Change listing data:

· · · · ·

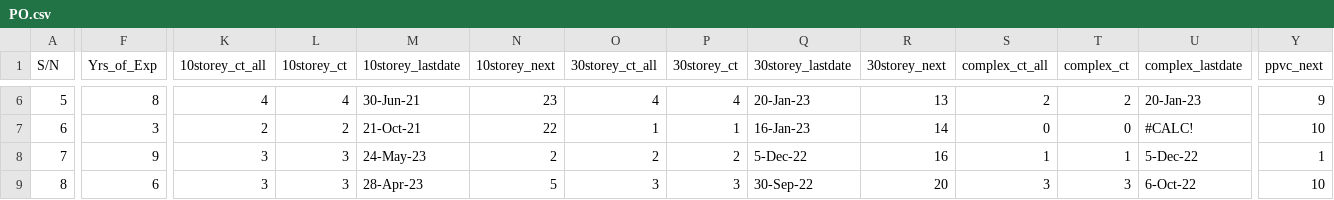
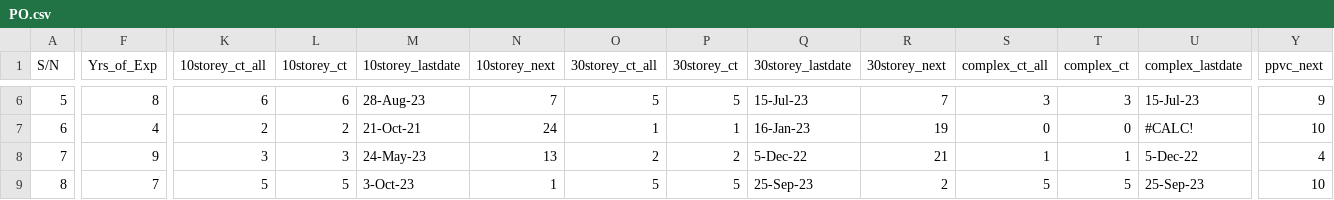
Before and after one commit to chin5oon/STassignment, a CSV file: PO.csv, drawn as a sheet; only a part is shown, gaps mark what is left out; the diff covers the shown part only; the diff names each change by its address in the sheet, - before the commit and + after, or states it on an @@ line.

```diff
--- a/PO.csv
+++ b/PO.csv
-K6 (10storey_ct_all): 4
+K6 (10storey_ct_all): 6
-L6 (10storey_ct): 4
+L6 (10storey_ct): 6
-M6 (10storey_lastdate): 30-Jun-21
+M6 (10storey_lastdate): 28-Aug-23
-N6 (10storey_next): 23
+N6 (10storey_next): 7
-O6 (30storey_ct_all): 4
+O6 (30storey_ct_all): 5
-P6 (30storey_ct): 4
+P6 (30storey_ct): 5
-Q6 (30storey_lastdate): 20-Jan-23
+Q6 (30storey_lastdate): 15-Jul-23
-R6 (30storey_next): 13
+R6 (30storey_next): 7
-S6 (complex_ct_all): 2
+S6 (complex_ct_all): 3
-T6 (complex_ct): 2
+T6 (complex_ct): 3
-U6 (complex_lastdate): 20-Jan-23
+U6 (complex_lastdate): 15-Jul-23
-F7 (Yrs_of_Exp): 3
+F7 (Yrs_of_Exp): 4
-N7 (10storey_next): 22
+N7 (10storey_next): 24
-R7 (30storey_next): 14
+R7 (30storey_next): 19
-N8 (10storey_next): 2
+N8 (10storey_next): 13
-R8 (30storey_next): 16
+R8 (30storey_next): 21
-Y8 (ppvc_next): 1
+Y8 (ppvc_next): 4
-F9 (Yrs_of_Exp): 6
+F9 (Yrs_of_Exp): 7
-K9 (10storey_ct_all): 3
+K9 (10storey_ct_all): 5
-L9 (10storey_ct): 3
+L9 (10storey_ct): 5
-M9 (10storey_lastdate): 28-Apr-23
+M9 (10storey_lastdate): 3-Oct-23
-N9 (10storey_next): 5
+N9 (10storey_next): 1
-O9 (30storey_ct_all): 3
+O9 (30storey_ct_all): 5
-P9 (30storey_ct): 3
+P9 (30storey_ct): 5
-Q9 (30storey_lastdate): 30-Sep-22
+Q9 (30storey_lastdate): 25-Sep-23
-R9 (30storey_next): 20
+R9 (30storey_next): 2
-S9 (complex_ct_all): 3
+S9 (complex_ct_all): 5
-T9 (complex_ct): 3
+T9 (complex_ct): 5
-U9 (complex_lastdate): 6-Oct-22
+U9 (complex_lastdate): 25-Sep-23
```
Also changed, not shown: 151 edited cells elsewhere in this file, PO_GBW.csv.
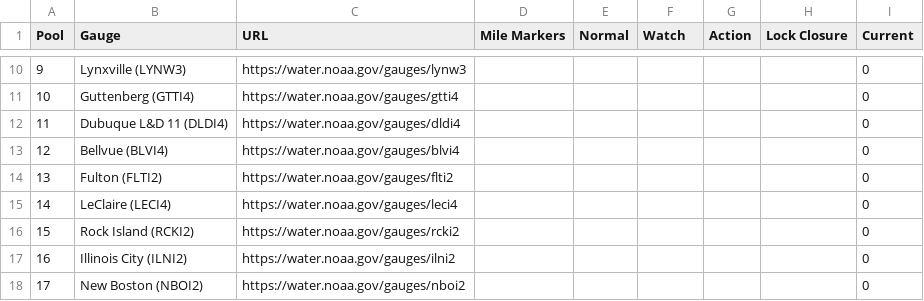
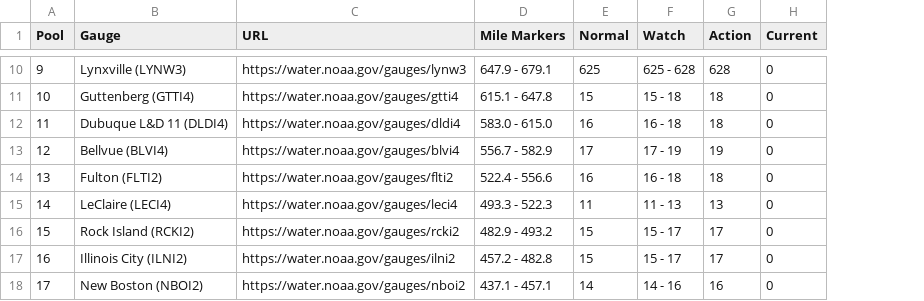
Before and after one commit to ianmtudor/NOAA-River-Report, a CSV file: app/src/umr_src.csv, drawn as a sheet; only a part is shown, gaps mark what is left out; the diff covers the shown part only; the diff names each change by its address in the sheet, - before the commit and + after, or states it on an @@ line.

```diff
--- a/app/src/umr_src.csv
+++ b/app/src/umr_src.csv
-column H (Lock Closure), empty
-D10 (Mile Markers): (empty)
+D10 (Mile Markers): 647.9 - 679.1
-E10 (Normal): (empty)
+E10 (Normal): 625
-F10 (Watch): (empty)
+F10 (Watch): 625 - 628
-G10 (Action): (empty)
+G10 (Action): 628
-D11 (Mile Markers): (empty)
+D11 (Mile Markers): 615.1 - 647.8
-E11 (Normal): (empty)
+E11 (Normal): 15
-F11 (Watch): (empty)
+F11 (Watch): 15 - 18
-G11:G12 (Action): (empty)
+G11:G12 (Action): 18
-D12 (Mile Markers): (empty)
+D12 (Mile Markers): 583.0 - 615.0
-E12 (Normal): (empty)
+E12 (Normal): 16
-F12 (Watch): (empty)
+F12 (Watch): 16 - 18
-D13 (Mile Markers): (empty)
+D13 (Mile Markers): 556.7 - 582.9
-E13 (Normal): (empty)
+E13 (Normal): 17
-F13 (Watch): (empty)
+F13 (Watch): 17 - 19
-G13 (Action): (empty)
+G13 (Action): 19
-D14 (Mile Markers): (empty)
+D14 (Mile Markers): 522.4 - 556.6
-E14 (Normal): (empty)
+E14 (Normal): 16
-F14 (Watch): (empty)
+F14 (Watch): 16 - 18
-G14 (Action): (empty)
+G14 (Action): 18
-D15 (Mile Markers): (empty)
+D15 (Mile Markers): 493.3 - 522.3
-E15 (Normal): (empty)
+E15 (Normal): 11
-F15 (Watch): (empty)
+F15 (Watch): 11 - 13
-G15 (Action): (empty)
+G15 (Action): 13
-D16 (Mile Markers): (empty)
+D16 (Mile Markers): 482.9 - 493.2
-E16:E17 (Normal): (empty)
+E16:E17 (Normal): 15
-F16:F17 (Watch): (empty)
+F16:F17 (Watch): 15 - 17
-G16:G17 (Action): (empty)
+G16:G17 (Action): 17
-D17 (Mile Markers): (empty)
+D17 (Mile Markers): 457.2 - 482.8
-D18 (Mile Markers): (empty)
+D18 (Mile Markers): 437.1 - 457.1
-E18 (Normal): (empty)
+E18 (Normal): 14
-F18 (Watch): (empty)
+F18 (Watch): 14 - 16
-G18 (Action): (empty)
+G18 (Action): 16
```
Also changed, not shown: 77 edited cells elsewhere in this file, app/src/ilr_src.csv, app/src/mor_src.csv, 4 other files.
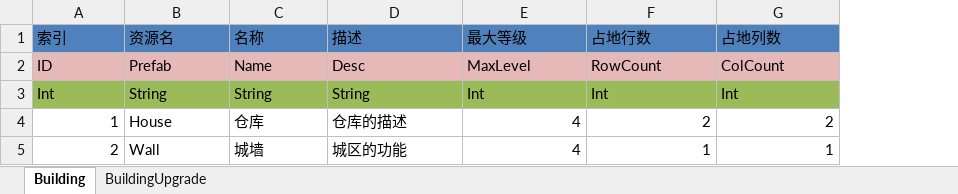
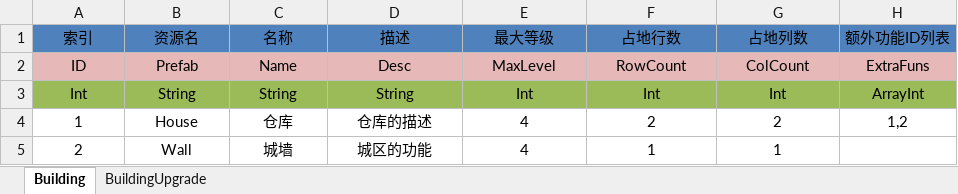
Before and after one commit to shanteng/CS, an Excel workbook: Excel/Building.xlsx, sheet Building, drawn as a sheet; values as stored, in another font and other column widths than the file's, no borders; the diff names each change by its address in the sheet, - before the commit and + after, or states it on an @@ line.

```diff
--- a/Excel/Building.xlsx (sheet Building)
+++ b/Excel/Building.xlsx (sheet Building)
+column H (额外功能ID列表), rows 2-4: ExtraFuns | ArrayInt | 1,2
-A1:G3 alignment: left
+A1:G3 alignment: center
-A4:A5 alignment: right
+A4:A5 alignment: center
-B4:D5 alignment: left
+B4:D5 alignment: center
-E4:G5 alignment: right
+E4:G5 alignment: center
```
Also changed, not shown: 18 other files.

· · · · ·

> _ACTIVITY_
An exact reproduction of the data is required, with pictures excluded.

> _RESPONSE TO THIS EXERCISE_
Before and after one commit to chin5oon/STassignment, a CSV file: PO.csv, drawn as a sheet; only a part is shown, gaps mark what is left out; the diff covers the shown part only; the diff names each change by its address in the sheet, - before the commit and + after, or states it on an @@ line.

```diff
--- a/PO.csv
+++ b/PO.csv
-K6 (10storey_ct_all): 4
+K6 (10storey_ct_all): 6
-L6 (10storey_ct): 4
+L6 (10storey_ct): 6
-M6 (10storey_lastdate): 30-Jun-21
+M6 (10storey_lastdate): 28-Aug-23
-N6 (10storey_next): 23
+N6 (10storey_next): 7
-O6 (30storey_ct_all): 4
+O6 (30storey_ct_all): 5
-P6 (30storey_ct): 4
+P6 (30storey_ct): 5
-Q6 (30storey_lastdate): 20-Jan-23
+Q6 (30storey_lastdate): 15-Jul-23
-R6 (30storey_next): 13
+R6 (30storey_next): 7
-S6 (complex_ct_all): 2
+S6 (complex_ct_all): 3
-T6 (complex_ct): 2
+T6 (complex_ct): 3
-U6 (complex_lastdate): 20-Jan-23
+U6 (complex_lastdate): 15-Jul-23
-F7 (Yrs_of_Exp): 3
+F7 (Yrs_of_Exp): 4
-N7 (10storey_next): 22
+N7 (10storey_next): 24
-R7 (30storey_next): 14
+R7 (30storey_next): 19
-N8 (10storey_next): 2
+N8 (10storey_next): 13
-R8 (30storey_next): 16
+R8 (30storey_next): 21
-Y8 (ppvc_next): 1
+Y8 (ppvc_next): 4
-F9 (Yrs_of_Exp): 6
+F9 (Yrs_of_Exp): 7
-K9 (10storey_ct_all): 3
+K9 (10storey_ct_all): 5
-L9 (10storey_ct): 3
+L9 (10storey_ct): 5
-M9 (10storey_lastdate): 28-Apr-23
+M9 (10storey_lastdate): 3-Oct-23
-N9 (10storey_next): 5
+N9 (10storey_next): 1
-O9 (30storey_ct_all): 3
+O9 (30storey_ct_all): 5
-P9 (30storey_ct): 3
+P9 (30storey_ct): 5
-Q9 (30storey_lastdate): 30-Sep-22
+Q9 (30storey_lastdate): 25-Sep-23
-R9 (30storey_next): 20
+R9 (30storey_next): 2
-S9 (complex_ct_all): 3
+S9 (complex_ct_all): 5
-T9 (complex_ct): 3
+T9 (complex_ct): 5
-U9 (complex_lastdate): 6-Oct-22
+U9 (complex_lastdate): 25-Sep-23
```
Also changed, not shown: 151 edited cells elsewhere in this file, PO_GBW.csv.
Before and after one commit to ianmtudor/NOAA-River-Report, a CSV file: app/src/umr_src.csv, drawn as a sheet; only a part is shown, gaps mark what is left out; the diff covers the shown part only; the diff names each change by its address in the sheet, - before the commit and + after, or states it on an @@ line.

```diff
--- a/app/src/umr_src.csv
+++ b/app/src/umr_src.csv
-column H (Lock Closure), empty
-D10 (Mile Markers): (empty)
+D10 (Mile Markers): 647.9 - 679.1
-E10 (Normal): (empty)
+E10 (Normal): 625
-F10 (Watch): (empty)
+F10 (Watch): 625 - 628
-G10 (Action): (empty)
+G10 (Action): 628
-D11 (Mile Markers): (empty)
+D11 (Mile Markers): 615.1 - 647.8
-E11 (Normal): (empty)
+E11 (Normal): 15
-F11 (Watch): (empty)
+F11 (Watch): 15 - 18
-G11:G12 (Action): (empty)
+G11:G12 (Action): 18
-D12 (Mile Markers): (empty)
+D12 (Mile Markers): 583.0 - 615.0
-E12 (Normal): (empty)
+E12 (Normal): 16
-F12 (Watch): (empty)
+F12 (Watch): 16 - 18
-D13 (Mile Markers): (empty)
+D13 (Mile Markers): 556.7 - 582.9
-E13 (Normal): (empty)
+E13 (Normal): 17
-F13 (Watch): (empty)
+F13 (Watch): 17 - 19
-G13 (Action): (empty)
+G13 (Action): 19
-D14 (Mile Markers): (empty)
+D14 (Mile Markers): 522.4 - 556.6
-E14 (Normal): (empty)
+E14 (Normal): 16
-F14 (Watch): (empty)
+F14 (Watch): 16 - 18
-G14 (Action): (empty)
+G14 (Action): 18
-D15 (Mile Markers): (empty)
+D15 (Mile Markers): 493.3 - 522.3
-E15 (Normal): (empty)
+E15 (Normal): 11
-F15 (Watch): (empty)
+F15 (Watch): 11 - 13
-G15 (Action): (empty)
+G15 (Action): 13
-D16 (Mile Markers): (empty)
+D16 (Mile Markers): 482.9 - 493.2
-E16:E17 (Normal): (empty)
+E16:E17 (Normal): 15
-F16:F17 (Watch): (empty)
+F16:F17 (Watch): 15 - 17
-G16:G17 (Action): (empty)
+G16:G17 (Action): 17
-D17 (Mile Markers): (empty)
+D17 (Mile Markers): 457.2 - 482.8
-D18 (Mile Markers): (empty)
+D18 (Mile Markers): 437.1 - 457.1
-E18 (Normal): (empty)
+E18 (Normal): 14
-F18 (Watch): (empty)
+F18 (Watch): 14 - 16
-G18 (Action): (empty)
+G18 (Action): 16
```
Also changed, not shown: 77 edited cells elsewhere in this file, app/src/ilr_src.csv, app/src/mor_src.csv, 4 other files.
Before and after one commit to shanteng/CS, an Excel workbook: Excel/Building.xlsx, sheet Building, drawn as a sheet; values as stored, in another font and other column widths than the file's, no borders; the diff names each change by its address in the sheet, - before the commit and + after, or states it on an @@ line.

```diff
--- a/Excel/Building.xlsx (sheet Building)
+++ b/Excel/Building.xlsx (sheet Building)
+column H (额外功能ID列表), rows 2-4: ExtraFuns | ArrayInt | 1,2
-A1:G3 alignment: left
+A1:G3 alignment: center
-A4:A5 alignment: right
+A4:A5 alignment: center
-B4:D5 alignment: left
+B4:D5 alignment: center
-E4:G5 alignment: right
+E4:G5 alignment: center
```
Also changed, not shown: 18 other files.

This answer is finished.